“…until you return to the ground from which you were made.
For you were made from dust, and to dust you will return.”
“Then the man—Adam—named his wife Eve” (3:20) There is another naming event. Eve means life -and the woman is the mother of all human life.
“And the Lord God made clothing from animal skins for Adam and his wife.” (3:21) There are two hints of grace here in Genesis 3. The first is when God promises a saviour -the descendent of the woman who will crush the serpent. The second is here when God clothes Adam and Eve covering their shame.
“Look, the human beings have become like us, knowing both good and evil” (3:22). There is one sense in which the serpent was right, that eating the fruit would enable the humans to know something (good from evil) in the same way that God knows the two things. This does not mean that they have become equal with God knowing all things perfectly -simply that they have new knowledge which belonged to God.

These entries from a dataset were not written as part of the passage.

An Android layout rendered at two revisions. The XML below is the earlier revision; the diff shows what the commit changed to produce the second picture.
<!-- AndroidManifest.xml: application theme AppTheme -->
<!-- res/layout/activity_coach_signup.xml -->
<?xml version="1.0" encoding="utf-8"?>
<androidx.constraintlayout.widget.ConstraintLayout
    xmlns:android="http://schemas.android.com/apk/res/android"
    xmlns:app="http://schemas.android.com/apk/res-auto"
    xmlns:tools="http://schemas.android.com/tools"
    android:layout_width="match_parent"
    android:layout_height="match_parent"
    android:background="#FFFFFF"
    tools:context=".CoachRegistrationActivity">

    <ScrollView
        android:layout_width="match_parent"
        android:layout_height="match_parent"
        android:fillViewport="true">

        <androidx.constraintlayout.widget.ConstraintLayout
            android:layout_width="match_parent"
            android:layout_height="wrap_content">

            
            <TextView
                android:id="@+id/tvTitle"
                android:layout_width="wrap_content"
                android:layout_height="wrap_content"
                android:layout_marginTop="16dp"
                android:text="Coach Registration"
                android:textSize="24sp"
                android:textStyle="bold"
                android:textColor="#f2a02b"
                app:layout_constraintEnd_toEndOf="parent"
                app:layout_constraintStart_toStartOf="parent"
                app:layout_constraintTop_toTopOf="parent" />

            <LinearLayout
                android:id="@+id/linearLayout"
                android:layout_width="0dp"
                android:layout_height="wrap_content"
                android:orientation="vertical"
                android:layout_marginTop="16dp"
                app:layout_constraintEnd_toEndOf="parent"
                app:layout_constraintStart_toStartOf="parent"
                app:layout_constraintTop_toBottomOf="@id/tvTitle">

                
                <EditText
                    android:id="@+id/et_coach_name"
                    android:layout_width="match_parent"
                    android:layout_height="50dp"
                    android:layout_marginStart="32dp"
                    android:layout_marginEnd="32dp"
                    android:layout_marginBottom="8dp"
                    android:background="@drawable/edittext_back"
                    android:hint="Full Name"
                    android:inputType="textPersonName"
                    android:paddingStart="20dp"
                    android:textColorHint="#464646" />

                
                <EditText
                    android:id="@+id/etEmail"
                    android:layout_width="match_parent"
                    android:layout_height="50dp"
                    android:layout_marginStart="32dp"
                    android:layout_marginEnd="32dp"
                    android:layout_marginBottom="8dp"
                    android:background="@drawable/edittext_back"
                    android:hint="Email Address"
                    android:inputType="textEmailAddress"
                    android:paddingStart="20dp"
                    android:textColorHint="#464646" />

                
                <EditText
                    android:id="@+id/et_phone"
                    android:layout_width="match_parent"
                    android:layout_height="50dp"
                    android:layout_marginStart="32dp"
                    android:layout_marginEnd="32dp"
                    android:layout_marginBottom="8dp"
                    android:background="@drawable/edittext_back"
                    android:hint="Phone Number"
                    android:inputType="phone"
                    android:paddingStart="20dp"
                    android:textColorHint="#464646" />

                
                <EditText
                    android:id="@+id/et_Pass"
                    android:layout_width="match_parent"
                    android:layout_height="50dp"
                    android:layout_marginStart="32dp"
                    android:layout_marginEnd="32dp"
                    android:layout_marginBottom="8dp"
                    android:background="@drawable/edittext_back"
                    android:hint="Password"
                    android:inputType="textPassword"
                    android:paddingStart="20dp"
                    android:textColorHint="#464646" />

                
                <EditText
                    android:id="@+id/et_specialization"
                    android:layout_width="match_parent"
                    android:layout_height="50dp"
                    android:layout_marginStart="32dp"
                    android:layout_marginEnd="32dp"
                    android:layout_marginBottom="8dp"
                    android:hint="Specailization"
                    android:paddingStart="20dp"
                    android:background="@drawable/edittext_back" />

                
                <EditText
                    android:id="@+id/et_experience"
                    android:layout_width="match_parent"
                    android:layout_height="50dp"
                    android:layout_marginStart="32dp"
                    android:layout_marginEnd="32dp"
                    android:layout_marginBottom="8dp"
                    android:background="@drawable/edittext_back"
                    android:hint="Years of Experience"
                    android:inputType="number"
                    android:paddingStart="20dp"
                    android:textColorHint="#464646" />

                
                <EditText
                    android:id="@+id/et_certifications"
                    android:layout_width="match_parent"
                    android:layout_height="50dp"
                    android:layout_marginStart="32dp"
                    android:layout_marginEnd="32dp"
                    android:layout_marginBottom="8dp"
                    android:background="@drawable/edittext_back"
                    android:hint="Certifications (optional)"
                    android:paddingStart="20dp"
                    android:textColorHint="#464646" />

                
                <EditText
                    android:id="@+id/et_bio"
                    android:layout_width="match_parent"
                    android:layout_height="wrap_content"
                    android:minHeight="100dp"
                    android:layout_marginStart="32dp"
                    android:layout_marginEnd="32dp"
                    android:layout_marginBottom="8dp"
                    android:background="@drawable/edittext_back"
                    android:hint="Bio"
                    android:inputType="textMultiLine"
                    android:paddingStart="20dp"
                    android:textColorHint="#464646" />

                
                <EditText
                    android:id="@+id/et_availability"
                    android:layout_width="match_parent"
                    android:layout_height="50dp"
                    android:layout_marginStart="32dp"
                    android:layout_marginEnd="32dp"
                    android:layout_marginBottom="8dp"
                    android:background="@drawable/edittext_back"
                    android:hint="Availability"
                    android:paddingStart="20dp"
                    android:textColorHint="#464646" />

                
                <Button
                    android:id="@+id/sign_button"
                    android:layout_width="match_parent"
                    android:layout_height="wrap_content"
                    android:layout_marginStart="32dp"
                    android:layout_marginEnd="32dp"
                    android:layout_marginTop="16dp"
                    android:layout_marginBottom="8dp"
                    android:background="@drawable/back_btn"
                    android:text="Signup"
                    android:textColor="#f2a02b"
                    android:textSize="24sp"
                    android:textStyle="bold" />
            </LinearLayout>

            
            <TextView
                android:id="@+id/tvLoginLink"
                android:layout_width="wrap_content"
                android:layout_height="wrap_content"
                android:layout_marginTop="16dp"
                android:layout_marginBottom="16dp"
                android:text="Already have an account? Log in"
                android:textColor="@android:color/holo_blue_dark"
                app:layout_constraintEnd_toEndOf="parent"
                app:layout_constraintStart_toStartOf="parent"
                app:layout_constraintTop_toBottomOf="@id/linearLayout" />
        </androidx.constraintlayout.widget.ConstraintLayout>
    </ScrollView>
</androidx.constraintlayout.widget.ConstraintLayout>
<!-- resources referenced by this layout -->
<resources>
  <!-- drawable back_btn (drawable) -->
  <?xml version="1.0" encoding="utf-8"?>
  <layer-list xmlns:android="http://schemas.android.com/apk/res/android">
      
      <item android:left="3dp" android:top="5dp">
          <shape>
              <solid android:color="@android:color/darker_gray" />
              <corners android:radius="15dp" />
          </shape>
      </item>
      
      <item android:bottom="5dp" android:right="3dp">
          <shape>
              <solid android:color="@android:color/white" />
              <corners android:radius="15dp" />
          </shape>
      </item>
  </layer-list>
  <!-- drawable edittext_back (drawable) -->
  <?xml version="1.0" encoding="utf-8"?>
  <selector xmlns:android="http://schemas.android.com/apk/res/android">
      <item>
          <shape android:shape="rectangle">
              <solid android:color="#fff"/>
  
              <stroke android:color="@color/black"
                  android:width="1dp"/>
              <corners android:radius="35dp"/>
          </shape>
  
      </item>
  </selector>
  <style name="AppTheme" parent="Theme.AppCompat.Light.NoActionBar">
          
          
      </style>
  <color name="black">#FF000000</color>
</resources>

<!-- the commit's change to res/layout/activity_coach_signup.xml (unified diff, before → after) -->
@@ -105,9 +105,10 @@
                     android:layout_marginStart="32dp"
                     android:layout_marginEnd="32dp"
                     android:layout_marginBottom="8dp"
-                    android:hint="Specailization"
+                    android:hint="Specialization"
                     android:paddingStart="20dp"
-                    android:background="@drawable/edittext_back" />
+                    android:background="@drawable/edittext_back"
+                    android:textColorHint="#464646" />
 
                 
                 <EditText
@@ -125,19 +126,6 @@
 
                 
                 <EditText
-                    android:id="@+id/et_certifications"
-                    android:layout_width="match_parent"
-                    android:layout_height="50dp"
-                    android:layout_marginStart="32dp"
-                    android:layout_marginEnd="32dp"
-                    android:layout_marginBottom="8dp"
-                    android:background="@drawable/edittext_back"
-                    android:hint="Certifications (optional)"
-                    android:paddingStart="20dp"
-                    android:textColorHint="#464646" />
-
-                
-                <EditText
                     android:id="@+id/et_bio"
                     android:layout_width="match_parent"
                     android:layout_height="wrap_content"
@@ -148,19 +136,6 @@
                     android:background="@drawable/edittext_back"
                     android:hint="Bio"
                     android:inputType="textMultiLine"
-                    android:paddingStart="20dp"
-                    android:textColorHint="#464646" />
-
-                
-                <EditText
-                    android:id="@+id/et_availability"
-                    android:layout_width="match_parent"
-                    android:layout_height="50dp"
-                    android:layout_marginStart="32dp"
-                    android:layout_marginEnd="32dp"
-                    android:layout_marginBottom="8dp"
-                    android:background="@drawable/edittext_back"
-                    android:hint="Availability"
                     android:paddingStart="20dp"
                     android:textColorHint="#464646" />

“What if they reach out, take fruit from the tree of life, and eat it? Then they will live forever!”(3:23). Remember that we’ve said that the knowledge was provided not through magical or drug like properties but through what it symbolically represented. It is likely that the two trees function in the same way. If so, then the issue is not that there are properties in the fruit from the tree of life that will preserve their life. Rather, eating the fruit fulfils the condition for ongoing life without death. It represents outwardly trust in God in the same way that circumcision (for Israel) and baptism and communion (the church) do. Such a situation is not tenable.
The solution is physical banishment (3:23) Adam and Eve are driven out of the garden and an angel put in place to guard it. The third aspect of death then is exile from God’s loving presence and the source of eternal life. Exile as death is seen when certain Israelites are banished from the camp during the Exodus (Leviticus 13:45) and when the people of Israel are exiled from the land to Babylon and Persia.
We started with God’s good creation but now the land is cursed. We started with man and woman safely protected and provided for in a garden paradise but now they are in exile, banished from the Garden. We started with humans blessed and told to be fruitful and multiply and rule over creation but now their calling and work comes with the curse of pain, sweat and toil.
 Matthew 10:16
 Wenham, Genesis 1-15, 72.
 Wenham, Genesis 1-15, 72.
 Wenham, Genesis 1-15, 72.
 Luke 13:32.
 John 1:29.
 Wenham, Genesis 1-15, 72.
 E.g. Genesis 18-19 and Numbers 22:21-39.
 Wenham, Genesis 1-15, 73.
 Wenham, Genesis 1-15, 73.
 Wenham, Genesis 1-15, 74.
 Leviticus 23:13 and Deuteronomy 23:15 use the same verb halek to describe God’s presence in the Tabernacle sanctuary reinforcing the sense that Eden is a first Temple. Wenham, Genesis 1-15, 74.
 See Romans 16:20, Hebrews 2:14, Revelation 12.
 Genesis 4:7.
 See , Susan T Foh, Women and the Word of God. A Response to Biblical Feminism (Phil.: Presbyterian and Reformed, 1979), 67-69, Henri Blocher, In the Beginning: The Opening Chapters of Genesis (Nottingham: Inter-Varsity Press, 1984),182 and Gordon J Wenham, Genesis 1-15 (WBC 1. Dallas, Tex.: Word, 1987), 82.
 Cf. Geneviève Fraise, “A Philosophical History of Sexual Difference” in A History of Women in the West Volume IV Emerging Feminism from Revolution to World War (Ed. Geneviève Fraisse and Michelle Perrot. Trans. Arthur Goldhammer. Cambridge, Mass.: Harvard University Press, 1993), 73.) 5
 Genesis 3:19
 Wenham treats this as a conversation n God and the heavenly hosts so that it is not that the man has become” like God’ himself but ‘like one of us,’ that is like one of the heavenly beings including God and the angels in so far as man knows good and evil.” Wenham, Genesis 1-15, 85.
 Note Wenham thinks that Adam hasn’t yet eaten from The Tree of Life. Wenham, Genesis 1-15, 85. I think that works on the assumption that eating would be a one off event leading to immortality. I don’t think that this is necessarily the case and particularly when you trace the imagery through to Revelation 22, it may well have been there as something to eat from daily and habitually as a statement of trust.
 Wenham, Genesis 1-15, 74.